**Assigned task:**
Below are records. Find each line in them that holds the word "pvalue" and copy it.

**Data for analysis:**
○ ○ ○
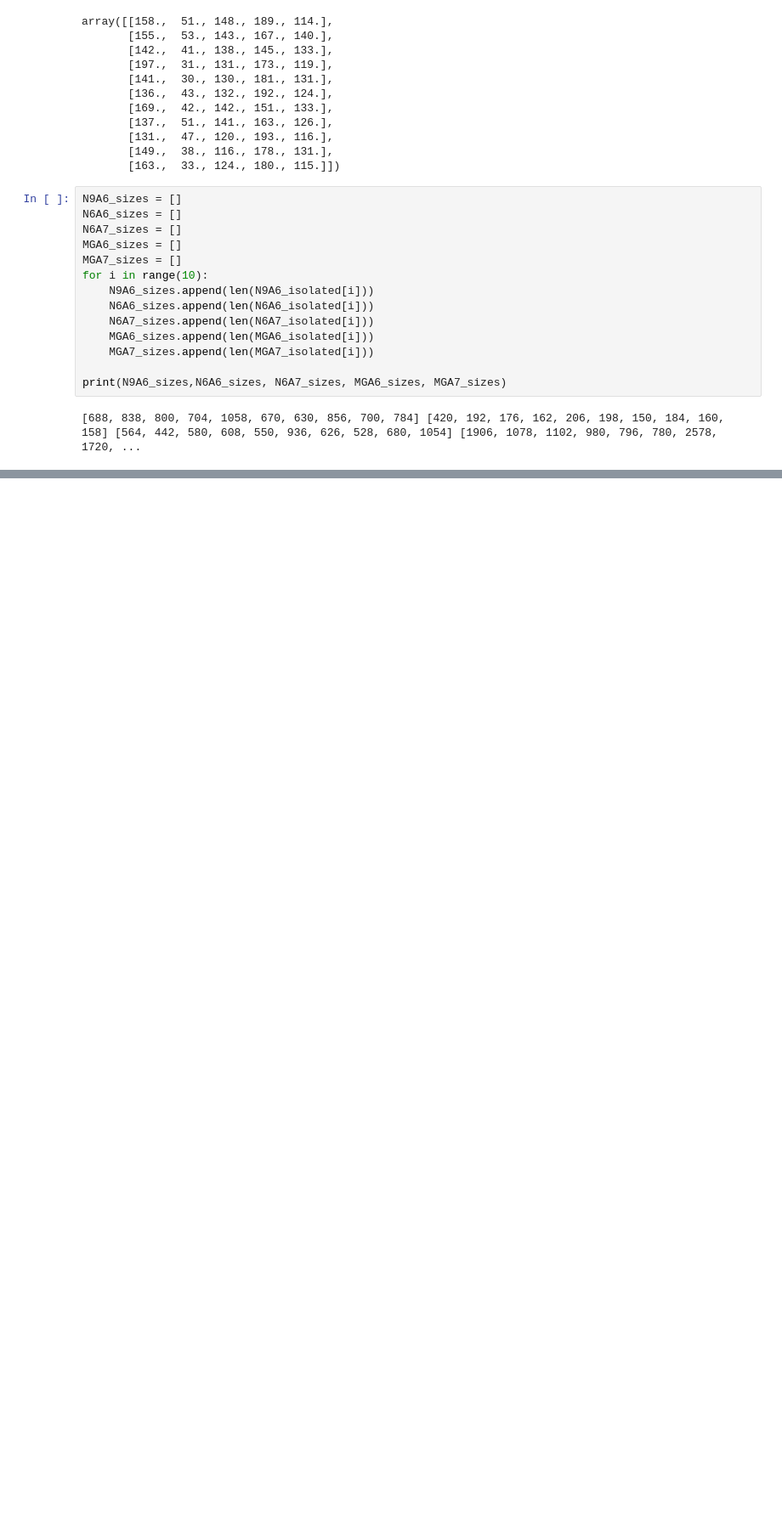
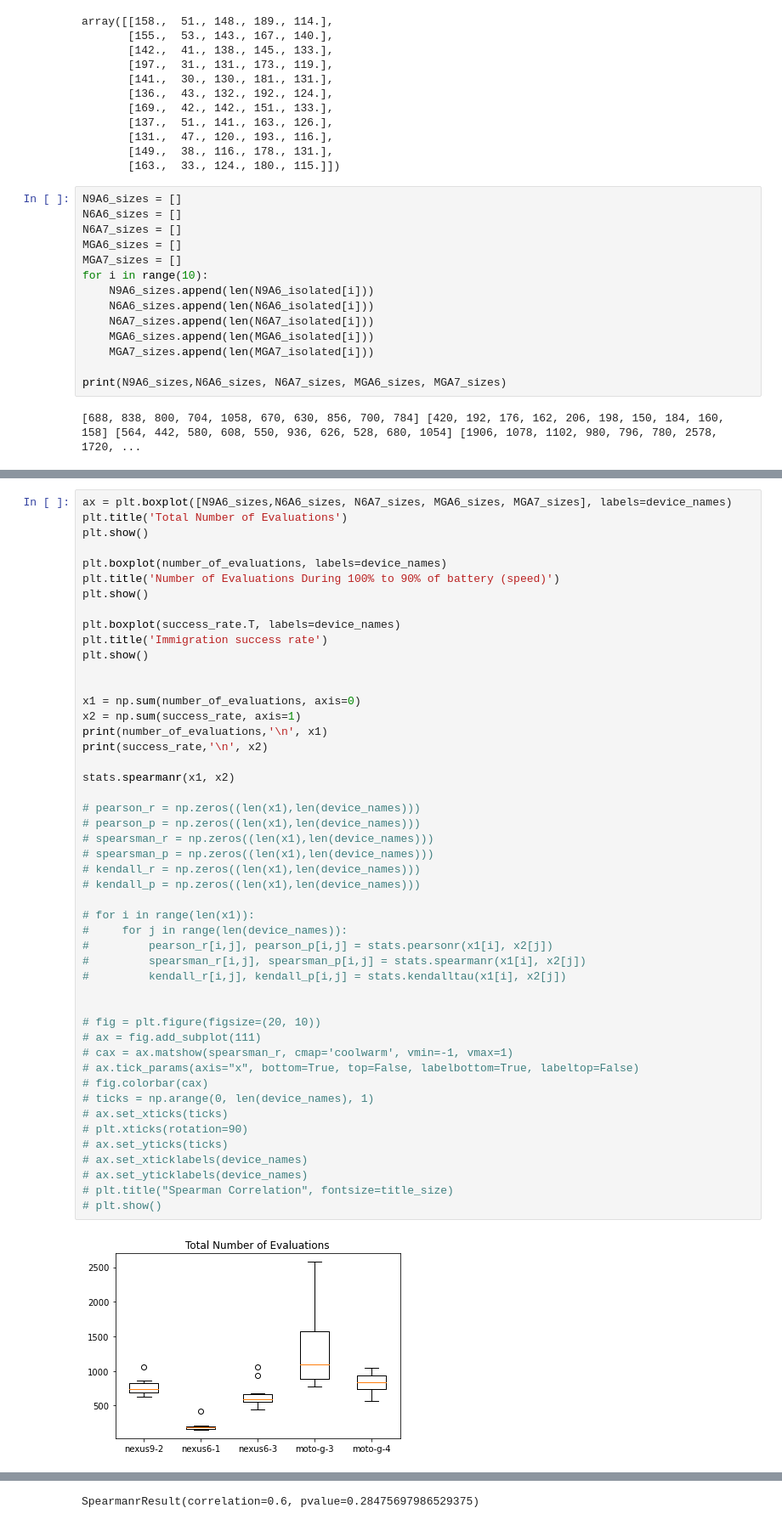
Before and after one commit to mahmoud-bokhari/distributed_GI, a Jupyter notebook: correlation_analysis.ipynb, the cells around one changed output, grey strips where cells are left out. Shown: that part at 85% size. Saved outputs shown, nothing was run; the diff lists cells and outputs as text; blank space fills up the shorter version.

Commit message:
Adding xlabels to the boxplots.

```diff
--- a/correlation_analysis.ipynb
+++ b/correlation_analysis.ipynb
@@ -545,0 +586,50 @@ SpearmanrResult(correlation=0.6, pvalue=0.28475697986529375)
+# %%
+ax = plt.boxplot([N9A6_sizes,N6A6_sizes, N6A7_sizes, MGA6_sizes, MGA7_sizes], labels=device_names)
+plt.title('Total Number of Evaluations')
+plt.show()
+
+plt.boxplot(number_of_evaluations, labels=device_names)
+plt.title('Number of Evaluations During 100% to 90% of battery (speed)')
+plt.show()
+
+plt.boxplot(success_rate.T, labels=device_names)
+plt.title('Immigration success rate')
+plt.show()
+
+
+x1 = np.sum(number_of_evaluations, axis=0)
+x2 = np.sum(success_rate, axis=1)
+print(number_of_evaluations,'\n', x1)
+print(success_rate,'\n', x2)
+
+stats.spearmanr(x1, x2)
+
+# pearson_r = np.zeros((len(x1),len(device_names)))
+# pearson_p = np.zeros((len(x1),len(device_names)))
+# spearsman_r = np.zeros((len(x1),len(device_names)))
+# spearsman_p = np.zeros((len(x1),len(device_names)))
+# kendall_r = np.zeros((len(x1),len(device_names)))
+# kendall_p = np.zeros((len(x1),len(device_names)))
+
+# for i in range(len(x1)):
+#     for j in range(len(device_names)):
+#         pearson_r[i,j], pearson_p[i,j] = stats.pearsonr(x1[i], x2[j])
+#         spearsman_r[i,j], spearsman_p[i,j] = stats.spearmanr(x1[i], x2[j])
+#         kendall_r[i,j], kendall_p[i,j] = stats.kendalltau(x1[i], x2[j])
+
+
+# fig = plt.figure(figsize=(20, 10))
+# ax = fig.add_subplot(111)
+# cax = ax.matshow(spearsman_r, cmap='coolwarm', vmin=-1, vmax=1)
+# ax.tick_params(axis="x", bottom=True, top=False, labelbottom=True, labeltop=False)
+# fig.colorbar(cax)
+# ticks = np.arange(0, len(device_names), 1)
+# ax.set_xticks(ticks)
+# plt.xticks(rotation=90)
+# ax.set_yticks(ticks)
+# ax.set_xticklabels(device_names)
+# ax.set_yticklabels(device_names)
+# plt.title("Spearman Correlation", fontsize=title_size)
+# plt.show()
+# %% [output]
+[figure, added]
@@ -545,0 +656 @@ SpearmanrResult(correlation=0.6, pvalue=0.28475697986529375)
+SpearmanrResult(correlation=0.6, pvalue=0.28475697986529375)
```
Also changed, not shown: parts of 4 cells of this notebook.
○ ○ ○
**The answer:**
@@ -545,0 +586,50 @@ SpearmanrResult(correlation=0.6, pvalue=0.28475697986529375)
@@ -545,0 +656 @@ SpearmanrResult(correlation=0.6, pvalue=0.28475697986529375)
+SpearmanrResult(correlation=0.6, pvalue=0.28475697986529375)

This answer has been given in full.